### Required work:
Keep only the lines of the data below that contain "cells", and copy them.

### Data for processing:
------
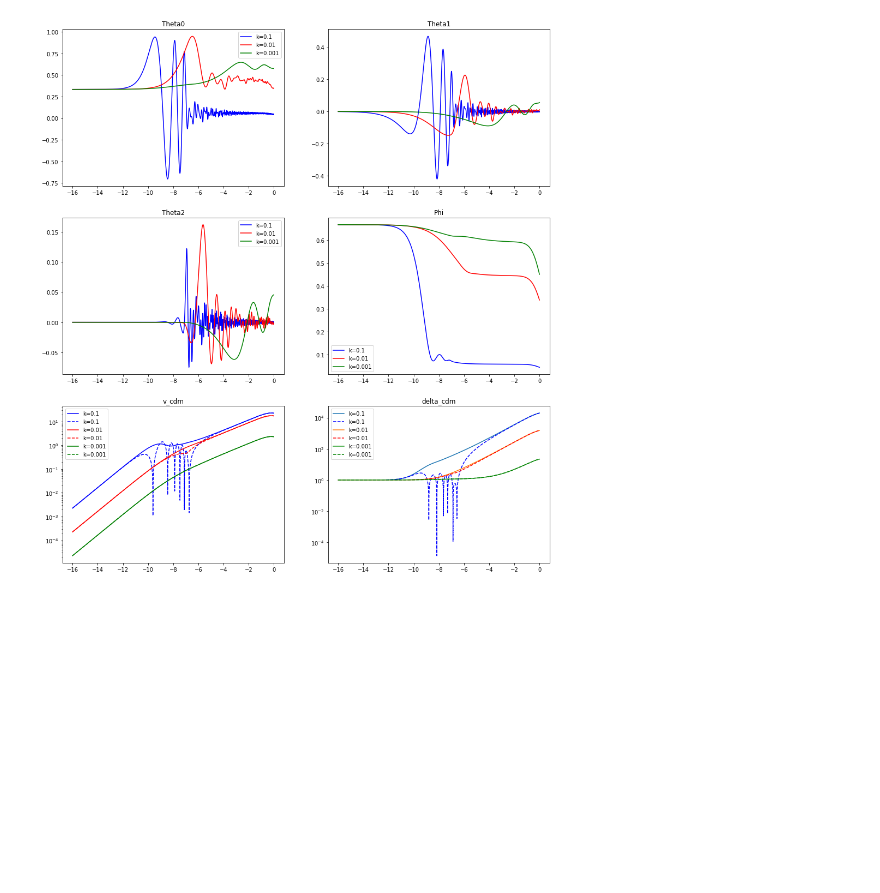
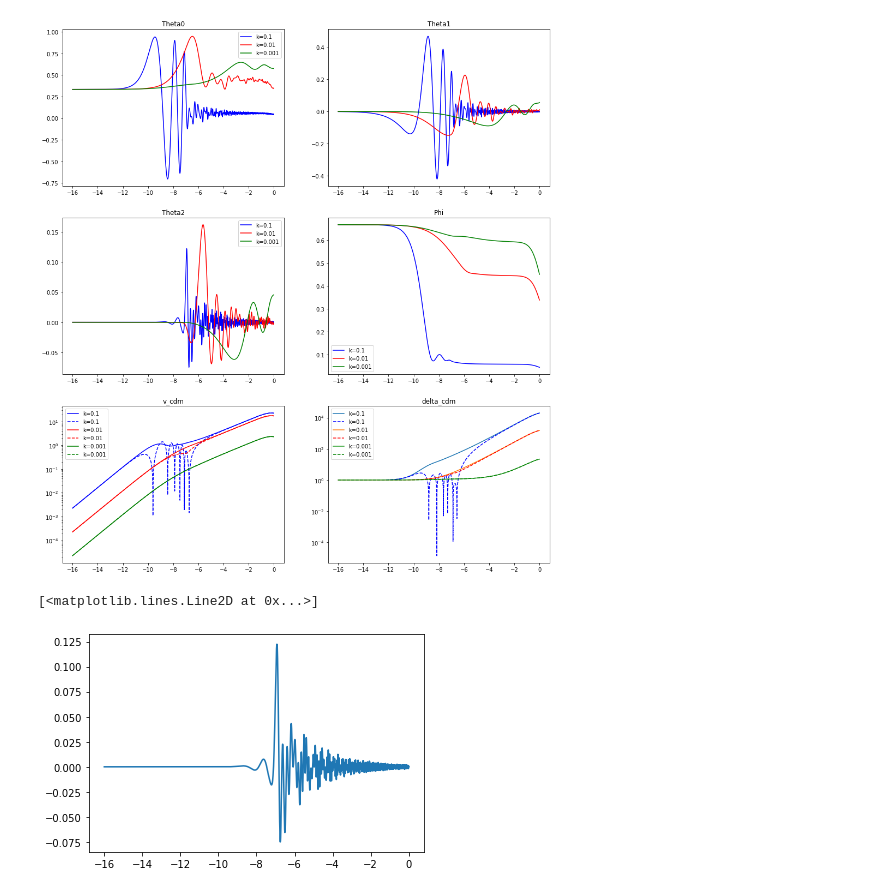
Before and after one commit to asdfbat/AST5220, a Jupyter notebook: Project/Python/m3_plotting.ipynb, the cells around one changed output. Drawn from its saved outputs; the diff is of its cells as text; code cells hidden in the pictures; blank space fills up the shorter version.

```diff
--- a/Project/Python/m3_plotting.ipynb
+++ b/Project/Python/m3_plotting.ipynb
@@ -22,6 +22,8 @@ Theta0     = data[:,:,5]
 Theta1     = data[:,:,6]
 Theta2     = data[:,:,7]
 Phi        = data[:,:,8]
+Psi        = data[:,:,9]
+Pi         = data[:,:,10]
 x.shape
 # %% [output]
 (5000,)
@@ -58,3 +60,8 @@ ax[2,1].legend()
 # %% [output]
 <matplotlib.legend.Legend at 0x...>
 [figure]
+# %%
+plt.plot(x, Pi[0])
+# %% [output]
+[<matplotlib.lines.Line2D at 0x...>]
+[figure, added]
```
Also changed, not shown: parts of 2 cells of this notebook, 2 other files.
------
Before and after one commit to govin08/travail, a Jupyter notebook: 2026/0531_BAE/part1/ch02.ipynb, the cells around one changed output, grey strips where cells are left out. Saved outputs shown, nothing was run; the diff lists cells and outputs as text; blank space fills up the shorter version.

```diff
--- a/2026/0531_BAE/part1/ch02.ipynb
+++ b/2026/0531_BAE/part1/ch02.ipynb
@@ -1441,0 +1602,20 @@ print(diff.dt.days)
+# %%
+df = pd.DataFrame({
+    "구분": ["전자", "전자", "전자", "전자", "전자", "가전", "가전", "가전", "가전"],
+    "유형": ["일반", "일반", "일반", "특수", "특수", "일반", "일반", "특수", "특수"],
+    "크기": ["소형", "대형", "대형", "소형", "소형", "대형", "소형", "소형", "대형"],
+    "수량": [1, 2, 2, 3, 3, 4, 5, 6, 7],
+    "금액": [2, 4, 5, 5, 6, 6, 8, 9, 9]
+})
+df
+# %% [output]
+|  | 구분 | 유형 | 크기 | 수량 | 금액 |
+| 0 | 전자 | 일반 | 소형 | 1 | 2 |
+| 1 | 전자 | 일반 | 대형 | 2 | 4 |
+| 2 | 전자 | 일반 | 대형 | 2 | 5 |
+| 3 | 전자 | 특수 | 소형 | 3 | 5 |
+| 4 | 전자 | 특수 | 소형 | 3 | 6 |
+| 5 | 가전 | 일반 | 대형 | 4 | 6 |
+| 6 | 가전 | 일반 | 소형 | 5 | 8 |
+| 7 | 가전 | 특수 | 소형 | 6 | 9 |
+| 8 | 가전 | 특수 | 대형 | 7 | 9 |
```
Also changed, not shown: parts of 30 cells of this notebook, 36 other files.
------
### Exercise solution:
Before and after one commit to asdfbat/AST5220, a Jupyter notebook: Project/Python/m3_plotting.ipynb, the cells around one changed output. Drawn from its saved outputs; the diff is of its cells as text; code cells hidden in the pictures; blank space fills up the shorter version.
Also changed, not shown: parts of 2 cells of this notebook, 2 other files.
Before and after one commit to govin08/travail, a Jupyter notebook: 2026/0531_BAE/part1/ch02.ipynb, the cells around one changed output, grey strips where cells are left out. Saved outputs shown, nothing was run; the diff lists cells and outputs as text; blank space fills up the shorter version.
Also changed, not shown: parts of 30 cells of this notebook, 36 other files.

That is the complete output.